------ Given records ------

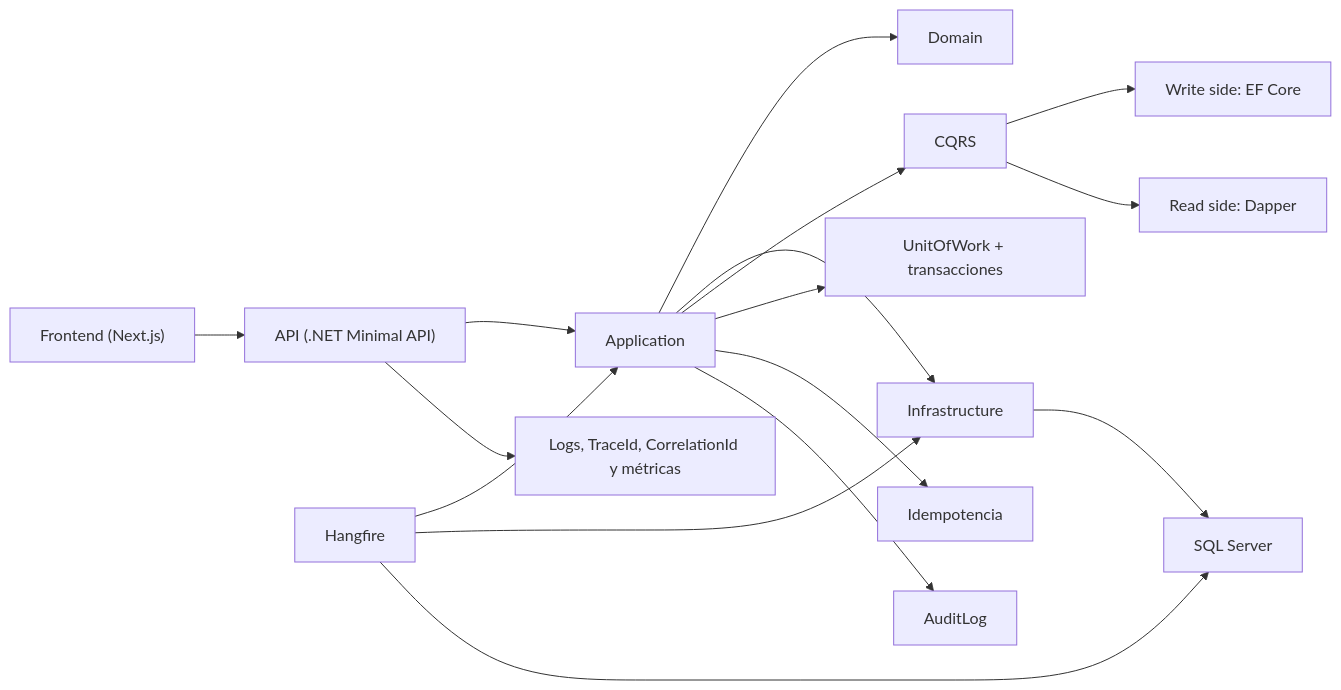
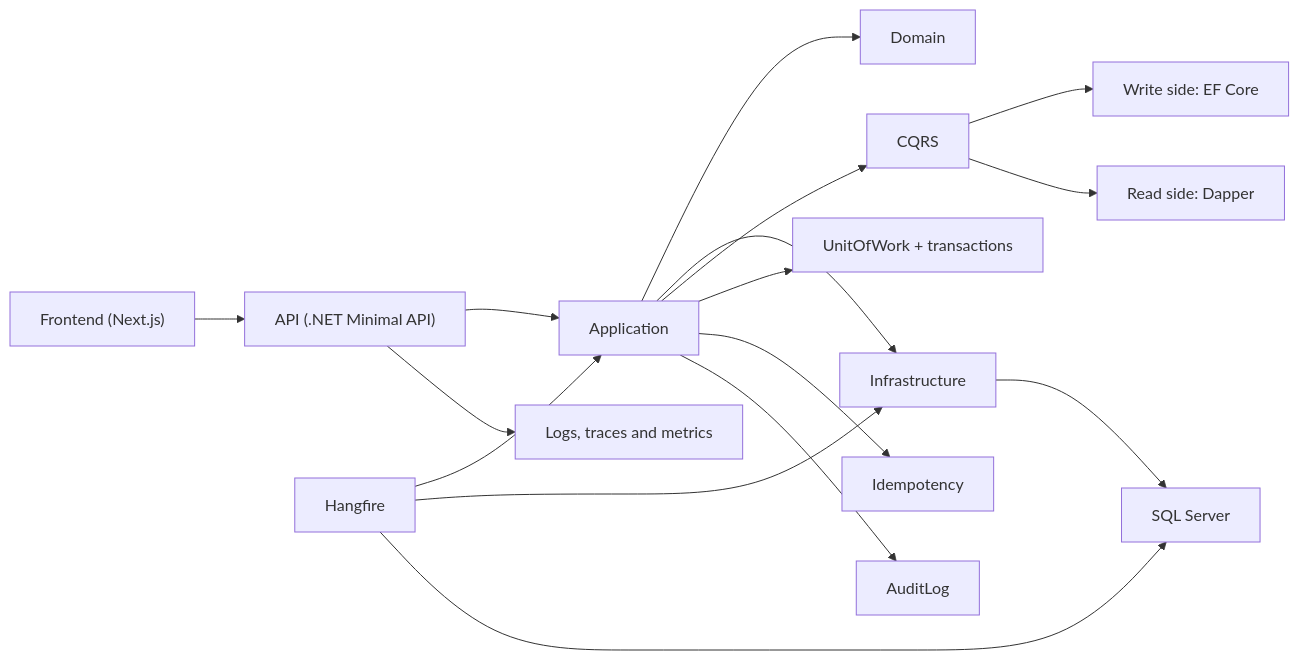
The first of 2 diagrams in README.md (JuanGallard0/HotelBookingPlatform), drawn with Mermaid before and after one commit. The commit also changed other lines of this file and 4 other files, not shown here.

````diff
--- a/README.md
+++ b/README.md
@@ -65,18 +82,18 @@
 ```mermaid
 flowchart LR
     FE["Frontend (Next.js)"] --> API["API (.NET Minimal API)"]
     API --> APP["Application"]
     APP --> DOM["Domain"]
     APP --> INF["Infrastructure"]
     INF --> SQL["SQL Server"]
-    API --> OBS["Logs, TraceId, CorrelationId y métricas"]
     APP --> CQRS["CQRS"]
     CQRS --> WR["Write side: EF Core"]
     CQRS --> RD["Read side: Dapper"]
-    APP --> UOW["UnitOfWork + transacciones"]
-    APP --> IDP["Idempotencia"]
+    APP --> UOW["UnitOfWork + transactions"]
+    APP --> IDP["Idempotency"]
     APP --> AUD["AuditLog"]
+    API --> OBS["Logs, traces and metrics"]
     HF["Hangfire"] --> APP
     HF --> INF
     HF --> SQL
 ```
````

------

• What you will do
Reproduce the records, all of them, word for word; omit the pictures.

• Response area
The first of 2 diagrams in README.md (JuanGallard0/HotelBookingPlatform), drawn with Mermaid before and after one commit. The commit also changed other lines of this file and 4 other files, not shown here.

````diff
--- a/README.md
+++ b/README.md
@@ -65,18 +82,18 @@
 ```mermaid
 flowchart LR
     FE["Frontend (Next.js)"] --> API["API (.NET Minimal API)"]
     API --> APP["Application"]
     APP --> DOM["Domain"]
     APP --> INF["Infrastructure"]
     INF --> SQL["SQL Server"]
-    API --> OBS["Logs, TraceId, CorrelationId y métricas"]
     APP --> CQRS["CQRS"]
     CQRS --> WR["Write side: EF Core"]
     CQRS --> RD["Read side: Dapper"]
-    APP --> UOW["UnitOfWork + transacciones"]
-    APP --> IDP["Idempotencia"]
+    APP --> UOW["UnitOfWork + transactions"]
+    APP --> IDP["Idempotency"]
     APP --> AUD["AuditLog"]
+    API --> OBS["Logs, traces and metrics"]
     HF["Hangfire"] --> APP
     HF --> INF
     HF --> SQL
 ```
````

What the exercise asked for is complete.